This research has analysed the economy-wide impacts of carbon tax as a policy option
to reduce the rate of growth of carbon-dioxide emissions from the electricity sector in Australia. These impacts are analysed for energy and non energy sectors of the economy. An energy-oriented Input–Output framework, with ‘flexible’ production
functions, based on Translog and Cobb-Douglas formulations, is employed for the analysis of various impacts. Further, two alternative conceptions of carbon tax are considered in this research, namely, based on Polluter Pays Principle (PPP) and Shared Responsibility Principle (SRP).
In the first instance, the impacts are analysed, for the period 2005–2020, for tax levels of $10 and $20 per tonne of CO2, in a situation of no a-priori limit on CO2 emissions. The analysis shows that CO2 emissions from the electricity sector, when carbon tax is based on PPP, would be 211 and 152 Mt, for tax levels of $10 and $20, respectively (as compared to 250 Mt in the Base Case scenario, that is, the business-as-usual-case). The net economic costs, corresponding with these tax levels, expressed in present value
terms, would be $27 and $49 billion, respectively, over the period 2005-2020. These economic costs are equivalent to 0.43 and 0.78 per cent of the estimated GDP of Australia. Further, most of the economic burden, in this instance, would fall on the
electricity sector, particularly coal-fired electricity generators – large consumers of direct fossil fuel. On the other hand, in the case of a carbon tax based on SRP, CO2 emissions would be 172 and 116 Mt, for tax levels of $10 and $20, respectively. The corresponding net economic costs would be $47 (0.74 per cent of GDP) and $84 (1.34
per cent of GDP) billion, respectively, with significant burden felt by the commercial
sector – large consumers of indirect energy and materials whose production would contribute to CO2 emissions.
Next, the impacts are analysed by placing an a-priori limit on CO2 emissions from the

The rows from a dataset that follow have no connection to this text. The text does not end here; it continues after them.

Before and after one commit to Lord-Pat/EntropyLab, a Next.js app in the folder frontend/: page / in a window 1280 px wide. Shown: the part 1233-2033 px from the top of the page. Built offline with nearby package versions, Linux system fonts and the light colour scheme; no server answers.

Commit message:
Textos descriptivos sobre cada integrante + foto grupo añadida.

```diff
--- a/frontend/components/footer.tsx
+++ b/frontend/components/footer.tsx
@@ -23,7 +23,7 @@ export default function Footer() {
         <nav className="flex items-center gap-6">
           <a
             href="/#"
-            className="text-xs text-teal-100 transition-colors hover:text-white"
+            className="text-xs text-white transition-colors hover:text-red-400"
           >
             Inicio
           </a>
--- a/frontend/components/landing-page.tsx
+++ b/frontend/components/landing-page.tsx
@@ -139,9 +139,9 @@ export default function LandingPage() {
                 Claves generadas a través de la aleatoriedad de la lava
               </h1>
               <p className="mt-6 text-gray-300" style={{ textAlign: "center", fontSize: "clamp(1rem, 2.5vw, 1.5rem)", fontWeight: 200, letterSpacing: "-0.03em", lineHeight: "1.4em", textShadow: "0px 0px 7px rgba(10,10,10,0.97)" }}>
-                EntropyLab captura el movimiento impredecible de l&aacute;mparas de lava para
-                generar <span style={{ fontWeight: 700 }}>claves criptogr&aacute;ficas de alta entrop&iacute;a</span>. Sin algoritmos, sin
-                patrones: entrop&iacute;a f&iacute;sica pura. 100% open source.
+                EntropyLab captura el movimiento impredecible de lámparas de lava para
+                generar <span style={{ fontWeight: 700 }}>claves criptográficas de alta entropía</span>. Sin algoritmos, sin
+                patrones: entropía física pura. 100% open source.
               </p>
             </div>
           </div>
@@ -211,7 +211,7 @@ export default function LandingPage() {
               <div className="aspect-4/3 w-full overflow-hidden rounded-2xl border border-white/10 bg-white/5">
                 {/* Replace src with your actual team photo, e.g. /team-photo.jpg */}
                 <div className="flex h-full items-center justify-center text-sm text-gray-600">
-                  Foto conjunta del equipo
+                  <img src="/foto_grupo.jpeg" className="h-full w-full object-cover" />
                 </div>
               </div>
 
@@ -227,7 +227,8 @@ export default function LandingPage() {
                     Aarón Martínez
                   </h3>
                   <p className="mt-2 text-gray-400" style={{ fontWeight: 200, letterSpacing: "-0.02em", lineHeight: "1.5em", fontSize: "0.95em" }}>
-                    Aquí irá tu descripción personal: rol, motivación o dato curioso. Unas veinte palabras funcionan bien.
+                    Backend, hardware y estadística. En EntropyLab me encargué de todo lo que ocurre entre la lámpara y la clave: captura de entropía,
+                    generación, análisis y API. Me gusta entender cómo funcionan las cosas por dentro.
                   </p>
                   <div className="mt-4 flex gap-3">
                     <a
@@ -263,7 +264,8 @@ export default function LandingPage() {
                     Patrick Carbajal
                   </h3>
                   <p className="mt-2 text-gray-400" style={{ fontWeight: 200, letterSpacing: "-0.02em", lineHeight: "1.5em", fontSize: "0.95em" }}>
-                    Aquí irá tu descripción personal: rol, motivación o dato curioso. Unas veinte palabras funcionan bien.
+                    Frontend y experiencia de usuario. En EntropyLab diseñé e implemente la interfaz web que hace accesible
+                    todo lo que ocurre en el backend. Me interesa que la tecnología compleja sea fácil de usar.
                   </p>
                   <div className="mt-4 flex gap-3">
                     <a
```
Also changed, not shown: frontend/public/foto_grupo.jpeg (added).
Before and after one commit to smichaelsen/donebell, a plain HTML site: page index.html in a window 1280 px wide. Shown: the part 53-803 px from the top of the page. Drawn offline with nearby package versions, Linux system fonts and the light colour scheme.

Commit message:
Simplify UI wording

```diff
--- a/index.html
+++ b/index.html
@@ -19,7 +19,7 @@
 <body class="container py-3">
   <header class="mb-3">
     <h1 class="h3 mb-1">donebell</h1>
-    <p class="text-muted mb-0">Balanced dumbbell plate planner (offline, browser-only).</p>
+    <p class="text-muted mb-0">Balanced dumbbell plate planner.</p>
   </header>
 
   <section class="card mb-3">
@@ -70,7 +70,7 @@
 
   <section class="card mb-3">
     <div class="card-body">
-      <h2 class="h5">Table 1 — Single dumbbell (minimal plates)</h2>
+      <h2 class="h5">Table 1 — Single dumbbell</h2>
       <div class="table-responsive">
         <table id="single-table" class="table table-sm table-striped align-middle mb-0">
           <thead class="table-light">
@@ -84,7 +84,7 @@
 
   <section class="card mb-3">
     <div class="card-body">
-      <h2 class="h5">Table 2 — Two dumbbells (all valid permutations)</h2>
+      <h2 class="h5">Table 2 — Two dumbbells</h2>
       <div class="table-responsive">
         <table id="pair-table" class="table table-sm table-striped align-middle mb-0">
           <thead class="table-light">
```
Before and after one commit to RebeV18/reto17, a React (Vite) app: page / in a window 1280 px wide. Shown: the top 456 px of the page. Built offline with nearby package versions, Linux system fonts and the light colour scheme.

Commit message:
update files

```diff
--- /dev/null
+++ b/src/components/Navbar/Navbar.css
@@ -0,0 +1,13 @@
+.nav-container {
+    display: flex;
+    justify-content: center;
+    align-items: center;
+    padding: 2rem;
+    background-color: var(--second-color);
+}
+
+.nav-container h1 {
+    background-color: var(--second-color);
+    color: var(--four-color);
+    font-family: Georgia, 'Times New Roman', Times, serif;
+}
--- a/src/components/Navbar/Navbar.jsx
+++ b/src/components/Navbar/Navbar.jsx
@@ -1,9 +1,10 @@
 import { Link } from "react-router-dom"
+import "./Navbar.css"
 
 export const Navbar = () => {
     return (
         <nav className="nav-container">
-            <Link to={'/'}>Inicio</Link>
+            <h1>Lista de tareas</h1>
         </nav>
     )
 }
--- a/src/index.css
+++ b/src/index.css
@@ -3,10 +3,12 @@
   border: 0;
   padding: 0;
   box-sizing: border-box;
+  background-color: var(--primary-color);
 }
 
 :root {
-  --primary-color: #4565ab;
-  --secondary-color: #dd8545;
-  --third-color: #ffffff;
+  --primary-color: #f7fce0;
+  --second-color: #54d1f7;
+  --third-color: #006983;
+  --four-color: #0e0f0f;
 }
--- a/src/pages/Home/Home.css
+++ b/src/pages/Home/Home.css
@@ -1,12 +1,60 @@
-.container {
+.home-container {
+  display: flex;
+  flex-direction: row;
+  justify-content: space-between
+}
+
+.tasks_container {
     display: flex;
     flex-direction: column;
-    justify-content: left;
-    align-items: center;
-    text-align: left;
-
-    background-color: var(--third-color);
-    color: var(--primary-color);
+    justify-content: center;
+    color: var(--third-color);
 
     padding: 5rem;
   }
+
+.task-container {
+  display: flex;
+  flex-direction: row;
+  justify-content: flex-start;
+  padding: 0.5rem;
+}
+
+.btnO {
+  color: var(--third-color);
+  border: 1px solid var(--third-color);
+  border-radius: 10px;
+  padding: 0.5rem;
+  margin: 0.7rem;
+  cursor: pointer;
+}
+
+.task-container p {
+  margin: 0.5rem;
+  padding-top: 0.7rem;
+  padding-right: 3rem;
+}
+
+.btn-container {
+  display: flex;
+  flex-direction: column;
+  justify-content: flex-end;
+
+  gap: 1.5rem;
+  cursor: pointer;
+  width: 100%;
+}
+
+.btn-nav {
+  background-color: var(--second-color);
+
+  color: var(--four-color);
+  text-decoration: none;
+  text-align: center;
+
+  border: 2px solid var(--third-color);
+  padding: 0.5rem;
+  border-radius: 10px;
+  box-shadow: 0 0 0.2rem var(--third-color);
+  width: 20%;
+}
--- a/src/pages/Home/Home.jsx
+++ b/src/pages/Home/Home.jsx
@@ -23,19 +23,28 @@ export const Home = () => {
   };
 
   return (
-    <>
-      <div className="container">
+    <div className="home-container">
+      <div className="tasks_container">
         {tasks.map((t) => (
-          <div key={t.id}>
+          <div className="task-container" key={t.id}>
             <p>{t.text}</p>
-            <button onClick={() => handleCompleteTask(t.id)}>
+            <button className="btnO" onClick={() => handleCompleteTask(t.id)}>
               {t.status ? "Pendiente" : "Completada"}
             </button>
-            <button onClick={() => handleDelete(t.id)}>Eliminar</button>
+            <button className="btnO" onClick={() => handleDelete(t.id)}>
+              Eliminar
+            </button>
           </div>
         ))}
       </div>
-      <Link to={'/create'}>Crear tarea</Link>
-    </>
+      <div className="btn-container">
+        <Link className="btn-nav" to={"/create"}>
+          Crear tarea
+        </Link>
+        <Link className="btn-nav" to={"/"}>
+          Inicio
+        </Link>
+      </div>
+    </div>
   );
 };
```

electricity sector – equivalent to 108 per cent of the 1990 level (that is, 138 Mt), by the year 2020. Two cases are analysed, namely, early action (carbon tax introduced in 2005) and deferred action (carbon tax introduced in 2010). In the case of early action, the analysis suggests, carbon tax of $25 and $15, based on PPP and SRP, respectively, would be required to achieve the above noted emissions target.
The corresponding tax levels in the case of deferred action are $51 and $26, respectively. This research also
shows that the net economic costs, in the case of early action, would be $32 billion (for PPP) and $18 billion (for SRP) higher than those in the case of deferred action.
However, this research has demonstrated, that this inference is largely due to the selection of particular indicator (that is, present value) and the relatively short time frame (that is, 2005–2020) for analysis. By extending the time frame of the analysis to the year 2040, the case for an early introduction of carbon tax strengthens.
Overall, the analysis in this research suggests that an immediate introduction of carbon tax, based on SRP, is the most attractive approach to reduce the rate of growth of CO2 emissions from the electricity sector and to simultaneously meet economic and social objectives. If the decision to introduce such a tax is deferred, it would be rather difficult to achieve not only environmental objectives but economic and social objectives as well.